Choose a refreshing glass of water or your favorite 100-percent fruit juice. Or jazz it up! Just because you're pregnant doesn't mean your drinks have to be boring. Here are 8 great non-alcoholic cocktails sure to please.
While the artificial sweeteners found in diet soda have been deemed safe by the Food and Drug Administration—with the exception of saccharin—a study found that drinking diet soda during pregnancy may increase your risk of preterm delivery.
Doctors recommend that during pregnancy you drink eight 8- to 12-ounce glasses of water a day, so it's best to skip the soda anyway and opt for good ol' H2O. Missing the fizzy? Try sparkling water, or for something different all together, make a Cucumber Melon Agua Fresca, a pitcher of blueberry lemonade, or some refreshing cucumber–lemon water.
OK, we may be nit-picky here, but a small study out of London found that pregnant moms who ate licorice had elementary-aged children with high levels of cortisol compared to moms who didn't eat the sticky sweet. Cortisol helps the body deal with stress, but too much of the hormone in the body has been linked to diabetes, high blood pressure, and obesity in adulthood.
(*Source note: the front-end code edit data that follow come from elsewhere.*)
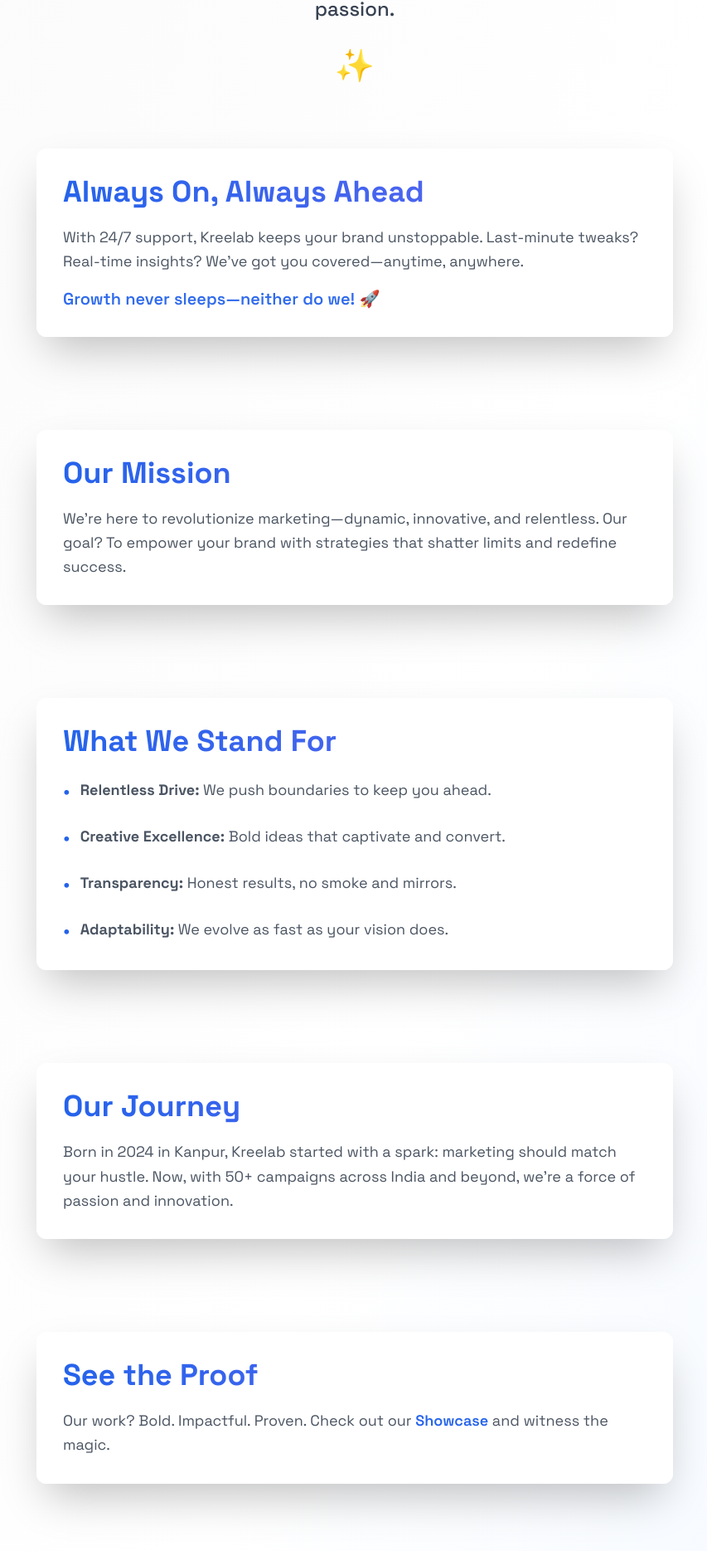
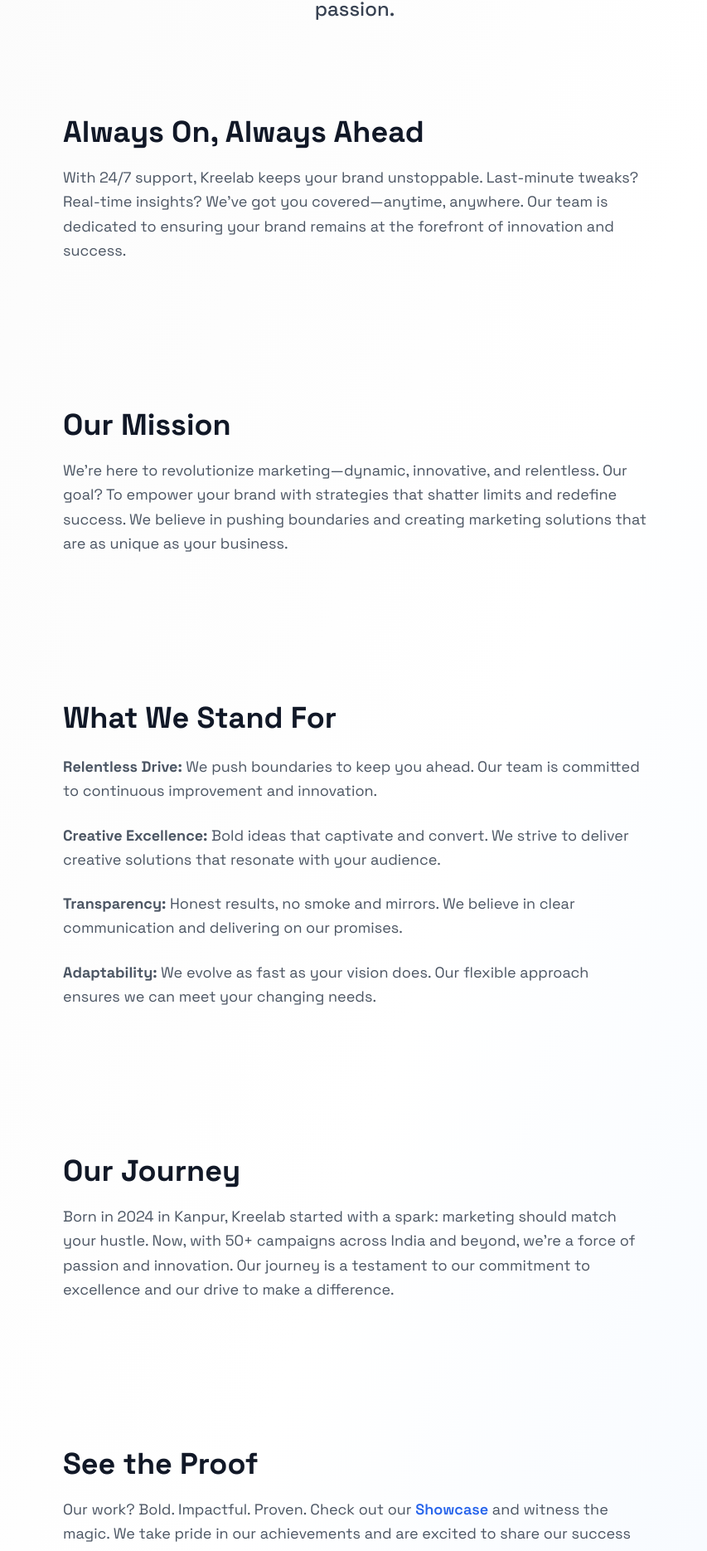
Before and after one commit to Tukesh1/kreelab, a Next.js app: page /about in a window 1280 px wide. Shown: the part 437-2306 px from the top of the page at 83% size, without its empty margins (212-1065 px from the left). Built offline with nearby package versions, Linux system fonts and the light colour scheme.

Commit message:
about us edited

```diff
--- a/app/about/page.tsx
+++ b/app/about/page.tsx
@@ -1,217 +1,139 @@
-"use client";import ShowcaseNavbar from "@/components/navbar";
+"use client";
+import ShowcaseNavbar from "@/components/navbar";
 import Link from "next/link";
-import { motion } from "framer-motion"; // For animations
 
 const Showcase = () => {
-  // Animation variants
-  const fadeInUp = {
-    hidden: { opacity: 0, y: 30 },
-    visible: { opacity: 1, y: 0, transition: { duration: 0.8, ease: "easeOut" } },
-  };
-
-  const staggerChildren = {
-    hidden: { opacity: 0 },
-    visible: { opacity: 1, transition: { staggerChildren: 0.2 } },
-  };
-
   return (
-    <div className="relative min-h-screen bg-gradient-to-br from-[#fafafa] via-white to-blue-50 overflow-hidden">
-      {/* Background Grid with Gradient Overlay */}
-      <div
-        className="
-          absolute inset-0 -z-10 h-full w-full
-          bg-[linear-gradient(to_right,#8080800a_1px,transparent_1px),linear-gradient(to_bottom,#8080800a_1px,transparent_1px)]
-          bg-[size:24px_24px] opacity-80"
-      />
-      {/* Subtle Floating Particles */}
-      <div className="absolute inset-0 -z-5 pointer-events-none">
-        <div className="w-2 h-2 bg-blue-400 rounded-full absolute top-20 left-1/4 animate-float" />
-        <div className="w-3 h-3 bg-blue-600 rounded-full absolute bottom-40 right-1/3 animate-float delay-1000" />
-      </div>
-
+    <div className="min-h-screen bg-gradient-to-br from-[#fafafa] via-white to-blue-50">
       <ShowcaseNavbar />
 
       {/* Main Section */}
-      <section className="relative px-6 py-24 md:py-32 xl:w-4/5 2xl:w-[70%] mx-auto">
+      <section className="px-6 py-24 md:py-32 xl:w-4/5 2xl:w-[70%] mx-auto">
         <div className="container mx-auto max-w-6xl">
           {/* Headline */}
-          <motion.div
-            initial="hidden"
-            animate="visible"
-            variants={fadeInUp}
-            className="text-center mb-20"
-          >
+          <div className="text-center mb-20">
             <h1 className="text-5xl md:text-7xl font-extrabold text-gray-900 tracking-tight bg-clip-text text-transparent bg-gradient-to-r from-blue-600 to-indigo-500">
               Kreelab: <span>Marketing That Never Sleeps!</span>
             </h1>
             <p className="mt-6 text-xl md:text-2xl text-gray-700 max-w-3xl mx-auto leading-relaxed font-medium">
               Your business runs 24/7, and so do we. We’re your unstoppable partner, igniting growth with bold creativity and relentless passion.
             </p>
-            <motion.span
-              animate={{ scale: [1, 1.2, 1], rotate: [0, 10, 0] }}
-              transition={{ repeat: Infinity, duration: 2 }}
-              className="block mt-8 text-4xl text-blue-500"
-            >
-              ✨
-            </motion.span>
-          </motion.div>
+          </div>
 
           {/* Main Content */}
-          <motion.div variants={staggerChildren} initial="hidden" animate="visible" className="space-y-28">
+          <div className="space-y-28">
             {/* Who We Are */}
-            <motion.div
-              variants={fadeInUp}
-              className="max-w-3xl mx-auto bg-white/90 backdrop-blur-md p-8 rounded-xl shadow-2xl hover:shadow-[0_10px_30px_rgba(37,99,235,0.3)] transition-all duration-500"
-            >
-              <h2 className="text-4xl font-bold text-gray-900 mb-5 bg-gradient-to-r from-blue-600 to-indigo-500 bg-clip-text text-transparent">
+            <div className="max-w-3xl mx-auto p-8">
+              <h2 className="text-4xl font-bold text-gray-900 mb-5">
                 Always On, Always Ahead
               </h2>
               <p className="mt-4 text-gray-600 leading-relaxed text-lg">
-                With 24/7 support, Kreelab keeps your brand unstoppable. Last-minute tweaks? Real-time insights? We’ve got you covered—anytime, anywhere.
+                With 24/7 support, Kreelab keeps your brand unstoppable. Last-minute tweaks? Real-time insights? We’ve got you covered—anytime, anywhere. Our team is dedicated to ensuring your brand remains at the forefront of innovation and success.
               </p>
-              <span className="block mt-4 text-blue-600 font-semibold text-xl animate-pulse">
-                Growth never sleeps—neither do we! 🚀
-              </span>
-            </motion.div>
+            </div>
 
             {/* Our Mission */}
-            <motion.div
-              variants={fadeInUp}
-              className="max-w-3xl mx-auto bg-white/90 backdrop-blur-md p-8 rounded-xl shadow-2xl hover:shadow-[0_10px_30px_rgba(37,99,235,0.3)] transition-all duration-500"
-            >
-              <h2 className="text-4xl font-bold text-gray-900 mb-5 bg-gradient-to-r from-blue-600 to-indigo-500 bg-clip-text text-transparent">
+            <div className="max-w-3xl mx-auto p-8">
+              <h2 className="text-4xl font-bold text-gray-900 mb-5">
                 Our Mission
               </h2>
               <p className="mt-4 text-gray-600 leading-relaxed text-lg">
-                We’re here to revolutionize marketing—dynamic, innovative, and relentless. Our goal? To empower your brand with strategies that shatter limits and redefine success.
+                We’re here to revolutionize marketing—dynamic, innovative, and relentless. Our goal? To empower your brand with strategies that shatter limits and redefine success. We believe in pushing boundaries and creating marketing solutions that are as unique as your business.
               </p>
-            </motion.div>
+            </div>
 
             {/* Our Values */}
-            <motion.div
-              variants={fadeInUp}
-              className="max-w-3xl mx-auto bg-white/90 backdrop-blur-md p-8 rounded-xl shadow-2xl hover:shadow-[0_10px_30px_rgba(37,99,235,0.3)] transition-all duration-500"
-            >
-              <h2 className="text-4xl font-bold text-gray-900 mb-6 bg-gradient-to-r from-blue-600 to-indigo-500 bg-clip-text text-transparent">
+            <div className="max-w-3xl mx-auto p-8">
+              <h2 className="text-4xl font-bold text-gray-900 mb-6">
                 What We Stand For
               </h2>
               <ul className="space-y-6 text-gray-600 leading-relaxed text-lg">
-                {[
-                  { title: "Relentless Drive", desc: "We push boundaries to keep you ahead." },
-                  { title: "Creative Excellence", desc: "Bold ideas that captivate and convert." },
-                  { title: "Transparency", desc: "Honest results, no smoke and mirrors." },
-                  { title: "Adaptability", desc: "We evolve as fast as your vision does." },
-                ].map((value, index) => (
-                  <motion.li
-                    key={index}
-                    whileHover={{ x: 10, color: "#2563eb" }}
-                    className="flex items-start group cursor-default"
-                  >
-                    <span className="text-blue-600 mr-3 text-2xl transition-transform group-hover:scale-125">•</span>
-                    <span>
-                      <strong>{value.title}:</strong> {value.desc}
-                    </span>
-                  </motion.li>
-                ))}
+                <li>
+                  <strong>Relentless Drive:</strong> We push boundaries to keep you ahead. Our team is committed to continuous improvement and innovation.
+                </li>
+                <li>
+                  <strong>Creative Excellence:</strong> Bold ideas that captivate and convert. We strive to deliver creative solutions that resonate with your audience.
+                </li>
+                <li>
+                  <strong>Transparency:</strong> Honest results, no smoke and mirrors. We believe in clear communication and delivering on our promises.
+                </li>
+                <li>
+                  <strong>Adaptability:</strong> We evolve as fast as your vision does. Our flexible approach ensures we can meet your changing needs.
+                </li>
               </ul>
-            </motion.div>
+            </div>
 
             {/* Our Journey */}
-            <motion.div
-              variants={fadeInUp}
-              className="max-w-3xl mx-auto bg-white/90 backdrop-blur-md p-8 rounded-xl shadow-2xl hover:shadow-[0_10px_30px_rgba(37,99,235,0.3)] transition-all duration-500"
-            >
-              <h2 className="text-4xl font-bold text-gray-900 mb-5 bg-gradient-to-r from-blue-600 to-indigo-500 bg-clip-text text-transparent">
+            <div className="max-w-3xl mx-auto p-8">
+              <h2 className="text-4xl font-bold text-gray-900 mb-5">
                 Our Journey
               </h2>
               <p className="mt-4 text-gray-600 leading-relaxed text-lg">
-                Born in 2024 in Kanpur, Kreelab started with a spark: marketing should match your hustle. Now, with 50+ campaigns across India and beyond, we’re a force of passion and innovation.
+                Born in 2024 in Kanpur, Kreelab started with a spark: marketing should match your hustle. Now, with 50+ campaigns across India and beyond, we’re a force of passion and innovation. Our journey is a testament to our commitment to excellence and our drive to make a difference.
               </p>
-            </motion.div>
+            </div>
 
             {/* See the Proof */}
-            <motion.div
-              variants={fadeInUp}
-              className="max-w-3xl mx-auto bg-white/90 backdrop-blur-md p-8 rounded-xl shadow-2xl hover:shadow-[0_10px_30px_rgba(37,99,235,0.3)] transition-all duration-500"
-            >
-              <h2 className="text-4xl font-bold text-gray-900 mb-5 bg-gradient-to-r from-blue-600 to-indigo-500 bg-clip-text text-transparent">
+            <div className="max-w-3xl mx-auto p-8">
+              <h2 className="text-4xl font-bold text-gray-900 mb-5">
                 See the Proof
               </h2>
               <p className="mt-4 text-gray-600 leading-relaxed text-lg">
                 Our work? Bold. Impactful. Proven. Check out our{" "}
-                <a href="/showcase" className="text-blue-600 hover:text-indigo-500 font-semibold transition-colors duration-300">
+                <a href="/showcase" className="text-blue-600 hover:text-indigo-500 font-semibold">
                   Showcase
                 </a>{" "}
-                and witness the magic.
+                and witness the magic. We take pride in our achievements and are excited to share our success stories with you.
               </p>
-            </motion.div>
-          </motion.div>
+            </div>
+          </div>
 
           {/* Founders Section */}
-          <motion.div
-            initial="hidden"
-            whileInView="visible"
-            viewport={{ once: true }}
-            variants={fadeInUp}
-            className="mt-24 text-center"
-          >
-            <h2 className="text-5xl font-bold text-gray-900 mb-12 relative bg-gradient-to-r from-blue-600 to-indigo-500 bg-clip-text text-transparent">
+          <div className="mt-24 text-center">
+            <h2 className="text-5xl font-bold text-gray-900 mb-12">
               Meet the Founders
-              <span className="absolute left-1/2 transform -translate-x-1/2 bottom-[-15px] w-24 h-2 bg-gradient-to-r from-blue-600 to-indigo-500 rounded-full"></span>
             </h2>
             <div className="grid md:grid-cols-2 gap-16 max-w-5xl mx-auto">
               {[
                 {
                   name: "Rishabh Rathore",
-                  role: "Co-Founder & Creative Director",
+                  role: "Founder",
                   desc: "A storyteller with a strategic edge, Rishabh crafts campaigns that leave a mark.",
                   img: "/images/founder.png",
                 },
                 {
                   name: "Piyush Chhabra",
-                  role: "Co-Founder & Operations Lead",
+                  role: "Co-Founder",
                   desc: "Piyush powers Kreelab with precision and unstoppable energy.",
                   img: "/images/founder.png",
                 },
               ].map((founder, index) => (
-                <motion.div
-                  key={index}
-                  whileHover={{ scale: 1.08, rotate: 1 }}
-                  className="relative bg-white/90 backdrop-blur-md p-8 rounded-xl shadow-2xl hover:shadow-[0_15px_40px_rgba(37,99,235,0.4)] transition-all duration-500 overflow-hidden"
-                >
-                  {/* Gradient Overlay on Hover */}
-                  <div className="absolute inset-0 bg-gradient-to-t from-blue-500/10 to-transparent opacity-0 group-hover:opacity-100 transition-opacity duration-500" />
+                <div key={index} className="p-8">
                   <img
                     src={founder.img}
                     alt={`${founder.name}, ${founder.role}`}
-                    className="w-44 h-44 rounded-full mx-auto mb-6 object-cover border-4 border-blue-200 hover:border-blue-600 transition-all duration-300"
+                    className="w-44 h-44 rounded-full mx-auto mb-6 object-cover border-4 border-blue-200"
                   />
                   <h3 className="text-3xl font-semibold text-gray-900">{founder.name}</h3>
                   <p className="text-sm text-gray-500 italic mt-1">{founder.role}</p>
                   <p className="mt-4 text-gray-600 leading-relaxed text-lg">{founder.desc}</p>
-                </motion.div>
+                </div>
               ))}
             </div>
-          </motion.div>
+          </div>
 
           {/* Call to Action */}
-          <motion.div
-            initial="hidden"
-            whileInView="visible"
-            viewport={{ once: true }}
-            variants={fadeInUp}
-            className="mt-24 text-center"
-          >
+          <div className="mt-24 text-center">
             <p className="text-2xl text-gray-700 mb-8 max-w-2xl mx-auto font-medium">
               Ready to unleash 24/7 marketing magic for your brand?
             </p>
             <Link
               href="/meeting"
-              className="inline-block py-4 px-12 md:text-xl bg-gradient-to-r from-blue-600 to-indigo-500 text-white rounded-full shadow-lg hover:shadow-[0_10px_20px_rgba(37,99,235,0.5)] hover:scale-105 transition-all duration-300 font-semibold"
+              className="inline-block py-4 px-12 md:text-xl bg-gradient-to-r from-blue-600 to-indigo-500 text-white rounded-full shadow-lg font-semibold"
             >
               Contact Now
             </Link>
-          </motion.div>
+          </div>
         </div>
       </section>
 
@@ -219,68 +141,40 @@
       <footer className="bg-gradient-to-t from-blue-50 to-white py-16 px-6 md:px-12 border-t border-gray-200">
         <div className="container mx-auto max-w-7xl grid grid-cols-1 md:grid-cols-3 gap-12">
           {/* Brand Section */}
-          <motion.div
-            initial="hidden"
-            whileInView="visible"
-            viewport={{ once: true }}
-            variants={fadeInUp}
-            className="space-y-6"
-          >
+          <div className="space-y-6">
             <h1 className="text-4xl font-bold tracking-tight bg-gradient-to-r from-blue-600 to-indigo-500 bg-clip-text text-transparent">
               Kreelab
             </h1>
             <p className="text-gray-600 max-w-xs text-lg">Marketing That Never Sleeps!</p>
             <div className="flex space-x-6">
-              <motion.a
-                whileHover={{ scale: 1.2, rotate: 10 }}
-                href="#"
-                aria-label="Facebook"
-                className="text-gray-500 hover:text-blue-600 transition-colors"
-              >
+              <a href="#" aria-label="Facebook" className="text-gray-500 hover:text-blue-600">
                 <svg className="w-6 h-6" fill="currentColor" viewBox="0 0 24 24">
                   <path d="M9 8h-3v4h3v12h5v-12h3.642l.358-4h-4v-1.667c0-.955.192-1.333 1.115-1.333h2.885v-5h-3.808c-3.596 0-5.192 1.583-5.192 4.615v3.385z" />
                 </svg>
-              </motion.a>
-              <motion.a
-                whileHover={{ scale: 1.2, rotate: -10 }}
-                href="#"
-                aria-label="Twitter"
-                className="text-gray-500 hover:text-blue-400 transition-colors"
-              >
+              </a>
+              <a href="#" aria-label="Twitter" className="text-gray-500 hover:text-blue-400">
                 <svg className="w-6 h-6" fill="currentColor" viewBox="0 0 24 24">
                   <path d="M23 3a10.9 10.9 0 01-3.14 1.53 4.48 4.48 0 00-7.86 3v1A10.66 10.66 0 013 4s-4 9 5 13a11.64 11.64 0 01-7 2c9 5 20 0 20-11.5a4.5 4.5 0 00-.08-.83A7.72 7.72 0 0023 3z" />
                 </svg>
-              </motion.a>
+              </a>
             </div>
-          </motion.div>
+          </div>
 
           {/* Contact Section */}
-          <motion.div
-            initial="hidden"
-            whileInView="visible"
-            viewport={{ once: true }}
-            variants={fadeInUp}
-            className="space-y-6"
-          >
+          <div className="space-y-6">
             <h3 className="text-xl font-semibold text-gray-900">Contact Us</h3>
             <ul className="space-y-3 text-gray-600 text-lg">
               <li>+91 9369938791</li>
               <li>
-                <a href="mailto:contact@kreelab.com" className="hover:text-blue-600 transition-colors">
+                <a href="mailto:contact@kreelab.com" className="hover:text-blue-600">
                   contact@kreelab.com
                 </a>
               </li>
             </ul>
-          </motion.div>
+          </div>
 
           {/* Address Section */}
-          <motion.div
-            initial="hidden"
-            whileInView="visible"
-            viewport={{ once: true }}
-            variants={fadeInUp}
-            className="space-y-6"
-          >
+          <div className="space-y-6">
             <h3 className="text-xl font-semibold text-gray-900">Our Address</h3>
             <p className="text-gray-600 leading-relaxed text-lg">
               124/57 A, D Block<br />
@@ -288,18 +182,18 @@
               Kanpur, Uttar Pradesh- 208006<br />
               India
             </p>
-          </motion.div>
+          </div>
         </div>
 
         {/* Bottom Bar */}
         <div className="container mx-auto max-w-7xl mt-12 pt-8 border-t border-gray-200 flex flex-col md:flex-row justify-between items-center text-gray-500 text-sm">
           <p>© {new Date().getFullYear()} Kreelab. All Rights Reserved.</p>
           <div className="mt-4 md:mt-0 space-x-6">
-            <Link href="/privacy-policy" className="text-blue-600 hover:text-indigo-500 transition-colors">
+            <Link href="/privacy-policy" className="text-blue-600 hover:text-indigo-500">
               Privacy Policy
             </Link>
             <span>|</span>
-            <Link href="/terms-of-service" className="text-blue-600 hover:text-indigo-500 transition-colors">
+            <Link href="/terms-of-service" className="text-blue-600 hover:text-indigo-500">
               Terms of Service
             </Link>
           </div>
```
Missing the smell and taste of licorice? Try a dish with fennel. Orange-Scented White Fish with Caramelized Fennel and Fennel-Crusted Salmon on White Beans have a licorice flavor and are also a healthy part of your pregnancy diet. If you're looking for sweet, chewy texure similar to licorice, homemade fruit rolls could do the trickand are 100-percent fruit without anything artificial added.